> _Entries taken from a collection_:

------------------------------------------------------------------------

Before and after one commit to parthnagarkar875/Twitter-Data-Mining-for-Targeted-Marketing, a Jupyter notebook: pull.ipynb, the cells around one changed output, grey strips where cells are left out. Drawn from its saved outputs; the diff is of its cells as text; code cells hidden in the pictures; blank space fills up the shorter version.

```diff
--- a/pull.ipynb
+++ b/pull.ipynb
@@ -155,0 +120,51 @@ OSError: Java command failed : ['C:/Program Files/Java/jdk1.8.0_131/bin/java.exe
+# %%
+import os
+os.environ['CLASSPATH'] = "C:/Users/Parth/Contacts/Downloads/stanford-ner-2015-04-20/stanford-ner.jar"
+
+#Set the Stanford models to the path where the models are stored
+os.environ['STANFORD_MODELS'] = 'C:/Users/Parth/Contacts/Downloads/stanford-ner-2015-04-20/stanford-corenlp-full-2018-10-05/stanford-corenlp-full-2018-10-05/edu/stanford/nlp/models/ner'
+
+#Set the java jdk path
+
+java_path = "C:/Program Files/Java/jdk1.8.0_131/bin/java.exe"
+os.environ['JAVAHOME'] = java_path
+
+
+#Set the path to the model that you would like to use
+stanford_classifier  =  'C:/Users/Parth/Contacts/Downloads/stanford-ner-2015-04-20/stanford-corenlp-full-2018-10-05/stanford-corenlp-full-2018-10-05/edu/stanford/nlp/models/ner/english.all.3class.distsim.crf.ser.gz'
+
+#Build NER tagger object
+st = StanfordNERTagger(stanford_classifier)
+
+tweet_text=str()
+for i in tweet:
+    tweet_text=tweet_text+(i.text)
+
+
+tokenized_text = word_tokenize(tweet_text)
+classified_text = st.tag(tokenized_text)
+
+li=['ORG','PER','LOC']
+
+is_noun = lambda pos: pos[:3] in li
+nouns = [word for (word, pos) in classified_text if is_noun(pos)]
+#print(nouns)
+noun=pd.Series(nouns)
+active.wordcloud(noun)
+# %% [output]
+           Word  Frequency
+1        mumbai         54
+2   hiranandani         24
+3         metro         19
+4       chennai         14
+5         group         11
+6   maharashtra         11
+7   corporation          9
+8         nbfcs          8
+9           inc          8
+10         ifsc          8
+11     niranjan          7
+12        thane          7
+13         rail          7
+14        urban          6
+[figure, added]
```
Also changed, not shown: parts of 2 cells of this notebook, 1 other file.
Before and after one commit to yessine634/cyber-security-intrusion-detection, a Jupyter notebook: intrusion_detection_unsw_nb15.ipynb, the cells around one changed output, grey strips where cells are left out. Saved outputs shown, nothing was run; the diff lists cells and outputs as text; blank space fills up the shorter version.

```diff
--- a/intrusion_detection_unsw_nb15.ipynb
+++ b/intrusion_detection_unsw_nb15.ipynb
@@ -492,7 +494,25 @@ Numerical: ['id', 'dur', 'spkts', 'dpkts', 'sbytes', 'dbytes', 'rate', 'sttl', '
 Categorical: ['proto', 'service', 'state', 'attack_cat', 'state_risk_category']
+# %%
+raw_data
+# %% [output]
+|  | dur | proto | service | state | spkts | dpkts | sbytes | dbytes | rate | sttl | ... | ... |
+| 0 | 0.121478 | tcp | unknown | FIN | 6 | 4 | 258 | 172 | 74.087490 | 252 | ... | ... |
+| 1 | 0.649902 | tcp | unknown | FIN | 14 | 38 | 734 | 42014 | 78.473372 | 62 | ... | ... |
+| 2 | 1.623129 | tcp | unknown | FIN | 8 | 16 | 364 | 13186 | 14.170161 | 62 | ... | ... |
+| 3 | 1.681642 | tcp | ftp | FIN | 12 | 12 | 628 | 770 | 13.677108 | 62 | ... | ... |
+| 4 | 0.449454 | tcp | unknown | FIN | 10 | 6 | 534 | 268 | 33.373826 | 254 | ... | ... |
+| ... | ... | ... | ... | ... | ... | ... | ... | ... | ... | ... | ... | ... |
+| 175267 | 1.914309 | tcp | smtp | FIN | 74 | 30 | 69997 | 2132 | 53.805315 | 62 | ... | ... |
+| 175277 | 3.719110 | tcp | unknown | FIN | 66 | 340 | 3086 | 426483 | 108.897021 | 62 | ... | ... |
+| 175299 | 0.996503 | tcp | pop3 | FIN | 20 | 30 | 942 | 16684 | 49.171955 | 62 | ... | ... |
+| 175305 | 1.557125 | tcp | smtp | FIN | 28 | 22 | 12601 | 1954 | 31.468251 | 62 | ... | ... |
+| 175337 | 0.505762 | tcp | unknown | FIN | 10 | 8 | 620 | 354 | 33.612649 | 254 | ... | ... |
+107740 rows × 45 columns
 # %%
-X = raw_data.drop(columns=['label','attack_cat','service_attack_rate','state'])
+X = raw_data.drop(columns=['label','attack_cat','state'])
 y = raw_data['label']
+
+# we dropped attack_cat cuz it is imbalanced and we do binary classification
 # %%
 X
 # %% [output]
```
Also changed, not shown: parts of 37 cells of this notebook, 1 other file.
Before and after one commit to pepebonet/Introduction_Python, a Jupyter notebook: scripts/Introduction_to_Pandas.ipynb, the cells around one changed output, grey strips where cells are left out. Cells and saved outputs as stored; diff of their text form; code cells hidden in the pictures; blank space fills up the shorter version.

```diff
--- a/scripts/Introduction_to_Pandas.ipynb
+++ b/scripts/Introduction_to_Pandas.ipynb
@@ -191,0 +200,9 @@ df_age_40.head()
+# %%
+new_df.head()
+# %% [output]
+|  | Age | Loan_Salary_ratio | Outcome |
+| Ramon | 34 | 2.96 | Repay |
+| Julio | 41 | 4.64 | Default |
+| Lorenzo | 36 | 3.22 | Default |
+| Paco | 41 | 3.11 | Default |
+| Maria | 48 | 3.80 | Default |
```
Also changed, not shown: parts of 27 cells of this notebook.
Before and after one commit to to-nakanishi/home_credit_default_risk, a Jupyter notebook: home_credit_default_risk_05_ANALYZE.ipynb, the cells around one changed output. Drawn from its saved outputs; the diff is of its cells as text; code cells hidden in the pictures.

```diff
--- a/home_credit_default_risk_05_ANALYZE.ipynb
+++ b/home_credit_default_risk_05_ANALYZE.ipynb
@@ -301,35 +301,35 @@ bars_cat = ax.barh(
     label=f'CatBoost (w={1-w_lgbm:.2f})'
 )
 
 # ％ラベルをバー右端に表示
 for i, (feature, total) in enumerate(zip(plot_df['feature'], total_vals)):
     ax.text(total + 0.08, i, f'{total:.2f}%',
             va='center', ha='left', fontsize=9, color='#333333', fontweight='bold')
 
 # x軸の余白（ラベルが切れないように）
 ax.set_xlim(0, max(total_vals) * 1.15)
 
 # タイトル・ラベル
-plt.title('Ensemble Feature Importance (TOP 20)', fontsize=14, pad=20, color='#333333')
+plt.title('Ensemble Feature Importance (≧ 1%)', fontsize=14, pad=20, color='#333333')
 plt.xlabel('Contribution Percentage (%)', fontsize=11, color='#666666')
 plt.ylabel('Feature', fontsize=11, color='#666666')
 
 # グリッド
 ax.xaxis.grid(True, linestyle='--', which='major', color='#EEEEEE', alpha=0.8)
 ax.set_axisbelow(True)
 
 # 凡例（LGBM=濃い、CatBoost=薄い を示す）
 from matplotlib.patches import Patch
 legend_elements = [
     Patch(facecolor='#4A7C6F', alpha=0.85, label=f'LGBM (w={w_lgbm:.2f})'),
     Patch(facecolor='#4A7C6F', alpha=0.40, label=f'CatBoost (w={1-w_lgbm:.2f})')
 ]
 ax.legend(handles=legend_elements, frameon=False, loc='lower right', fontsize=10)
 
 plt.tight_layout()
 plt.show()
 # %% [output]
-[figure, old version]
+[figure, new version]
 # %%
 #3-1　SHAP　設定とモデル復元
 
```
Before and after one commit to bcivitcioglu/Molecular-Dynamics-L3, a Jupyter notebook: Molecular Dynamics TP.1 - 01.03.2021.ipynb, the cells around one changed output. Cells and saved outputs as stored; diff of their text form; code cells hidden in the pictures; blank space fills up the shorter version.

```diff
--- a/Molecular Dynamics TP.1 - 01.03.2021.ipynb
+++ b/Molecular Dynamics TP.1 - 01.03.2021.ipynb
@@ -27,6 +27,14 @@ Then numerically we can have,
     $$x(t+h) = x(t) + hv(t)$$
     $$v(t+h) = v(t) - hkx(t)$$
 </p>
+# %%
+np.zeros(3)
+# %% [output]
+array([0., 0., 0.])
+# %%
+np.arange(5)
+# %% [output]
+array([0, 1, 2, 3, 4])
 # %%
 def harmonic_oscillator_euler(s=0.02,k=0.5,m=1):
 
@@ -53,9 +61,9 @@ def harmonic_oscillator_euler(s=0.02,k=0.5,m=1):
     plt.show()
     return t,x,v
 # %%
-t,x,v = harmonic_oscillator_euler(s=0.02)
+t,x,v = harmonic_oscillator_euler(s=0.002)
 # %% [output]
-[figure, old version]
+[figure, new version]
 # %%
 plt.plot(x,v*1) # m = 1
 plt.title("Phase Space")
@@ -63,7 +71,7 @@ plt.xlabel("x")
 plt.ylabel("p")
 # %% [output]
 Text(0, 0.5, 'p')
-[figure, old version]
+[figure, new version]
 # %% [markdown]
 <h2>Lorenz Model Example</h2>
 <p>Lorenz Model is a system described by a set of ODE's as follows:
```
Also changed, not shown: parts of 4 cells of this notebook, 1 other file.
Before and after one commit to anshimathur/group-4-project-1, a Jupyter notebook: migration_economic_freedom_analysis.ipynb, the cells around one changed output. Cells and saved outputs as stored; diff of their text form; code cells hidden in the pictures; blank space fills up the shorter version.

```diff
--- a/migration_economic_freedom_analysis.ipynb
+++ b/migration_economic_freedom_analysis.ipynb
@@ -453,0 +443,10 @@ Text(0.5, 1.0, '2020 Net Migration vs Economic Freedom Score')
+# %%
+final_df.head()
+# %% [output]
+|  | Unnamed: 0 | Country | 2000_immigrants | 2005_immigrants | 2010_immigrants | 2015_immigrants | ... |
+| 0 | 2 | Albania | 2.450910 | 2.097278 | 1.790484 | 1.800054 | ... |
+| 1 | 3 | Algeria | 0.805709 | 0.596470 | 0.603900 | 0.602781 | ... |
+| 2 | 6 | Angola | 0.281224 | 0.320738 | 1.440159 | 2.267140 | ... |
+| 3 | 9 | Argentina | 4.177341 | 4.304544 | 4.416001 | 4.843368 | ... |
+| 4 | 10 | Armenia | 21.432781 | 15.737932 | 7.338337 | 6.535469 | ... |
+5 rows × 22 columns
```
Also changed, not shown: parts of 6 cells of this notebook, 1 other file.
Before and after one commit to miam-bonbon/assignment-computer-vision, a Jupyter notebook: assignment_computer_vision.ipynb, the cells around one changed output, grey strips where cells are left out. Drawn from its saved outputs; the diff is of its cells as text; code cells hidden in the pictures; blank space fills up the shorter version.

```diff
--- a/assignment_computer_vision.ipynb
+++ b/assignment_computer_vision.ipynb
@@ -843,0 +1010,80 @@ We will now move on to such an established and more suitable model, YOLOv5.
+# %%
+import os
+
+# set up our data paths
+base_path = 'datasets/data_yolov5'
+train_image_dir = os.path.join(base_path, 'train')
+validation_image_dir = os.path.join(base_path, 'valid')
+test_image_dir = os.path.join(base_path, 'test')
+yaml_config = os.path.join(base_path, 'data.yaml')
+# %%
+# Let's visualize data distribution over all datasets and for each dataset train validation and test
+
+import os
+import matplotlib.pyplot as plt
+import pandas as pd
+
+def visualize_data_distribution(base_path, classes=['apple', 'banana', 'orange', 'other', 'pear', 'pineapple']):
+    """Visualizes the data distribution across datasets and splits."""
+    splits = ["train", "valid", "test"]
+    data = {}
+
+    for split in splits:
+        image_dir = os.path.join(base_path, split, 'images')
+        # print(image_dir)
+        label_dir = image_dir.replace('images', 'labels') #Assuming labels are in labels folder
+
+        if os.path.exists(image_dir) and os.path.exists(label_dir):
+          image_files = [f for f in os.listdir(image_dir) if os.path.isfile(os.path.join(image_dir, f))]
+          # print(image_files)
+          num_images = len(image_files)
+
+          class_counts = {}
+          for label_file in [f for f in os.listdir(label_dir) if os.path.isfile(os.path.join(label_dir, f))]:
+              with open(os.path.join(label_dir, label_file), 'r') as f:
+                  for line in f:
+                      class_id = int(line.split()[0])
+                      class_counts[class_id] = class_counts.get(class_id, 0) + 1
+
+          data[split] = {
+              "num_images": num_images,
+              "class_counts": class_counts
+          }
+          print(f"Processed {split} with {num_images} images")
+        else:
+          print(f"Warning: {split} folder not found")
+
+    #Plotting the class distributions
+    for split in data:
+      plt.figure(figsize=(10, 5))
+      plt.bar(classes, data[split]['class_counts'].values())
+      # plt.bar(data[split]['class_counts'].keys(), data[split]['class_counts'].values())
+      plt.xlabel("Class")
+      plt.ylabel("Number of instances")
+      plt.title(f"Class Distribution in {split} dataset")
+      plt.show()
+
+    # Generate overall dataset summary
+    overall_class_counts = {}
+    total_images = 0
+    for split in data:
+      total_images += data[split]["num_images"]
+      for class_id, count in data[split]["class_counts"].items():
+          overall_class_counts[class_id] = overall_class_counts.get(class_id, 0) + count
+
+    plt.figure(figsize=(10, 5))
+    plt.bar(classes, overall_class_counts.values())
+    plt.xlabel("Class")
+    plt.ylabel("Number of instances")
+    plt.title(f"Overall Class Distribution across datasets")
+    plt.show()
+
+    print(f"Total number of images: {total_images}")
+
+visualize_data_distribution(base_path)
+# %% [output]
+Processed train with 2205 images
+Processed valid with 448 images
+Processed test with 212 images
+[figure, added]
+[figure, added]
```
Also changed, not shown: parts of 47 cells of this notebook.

------------------------------------------------------------------------

Wherever a line in the entries holds "pictures", copy that line.

Before and after one commit to parthnagarkar875/Twitter-Data-Mining-for-Targeted-Marketing, a Jupyter notebook: pull.ipynb, the cells around one changed output, grey strips where cells are left out. Drawn from its saved outputs; the diff is of its cells as text; code cells hidden in the pictures; blank space fills up the shorter version.
Before and after one commit to pepebonet/Introduction_Python, a Jupyter notebook: scripts/Introduction_to_Pandas.ipynb, the cells around one changed output, grey strips where cells are left out. Cells and saved outputs as stored; diff of their text form; code cells hidden in the pictures; blank space fills up the shorter version.
Before and after one commit to to-nakanishi/home_credit_default_risk, a Jupyter notebook: home_credit_default_risk_05_ANALYZE.ipynb, the cells around one changed output. Drawn from its saved outputs; the diff is of its cells as text; code cells hidden in the pictures.
Before and after one commit to bcivitcioglu/Molecular-Dynamics-L3, a Jupyter notebook: Molecular Dynamics TP.1 - 01.03.2021.ipynb, the cells around one changed output. Cells and saved outputs as stored; diff of their text form; code cells hidden in the pictures; blank space fills up the shorter version.
Before and after one commit to anshimathur/group-4-project-1, a Jupyter notebook: migration_economic_freedom_analysis.ipynb, the cells around one changed output. Cells and saved outputs as stored; diff of their text form; code cells hidden in the pictures; blank space fills up the shorter version.
Before and after one commit to miam-bonbon/assignment-computer-vision, a Jupyter notebook: assignment_computer_vision.ipynb, the cells around one changed output, grey strips where cells are left out. Drawn from its saved outputs; the diff is of its cells as text; code cells hidden in the pictures; blank space fills up the shorter version.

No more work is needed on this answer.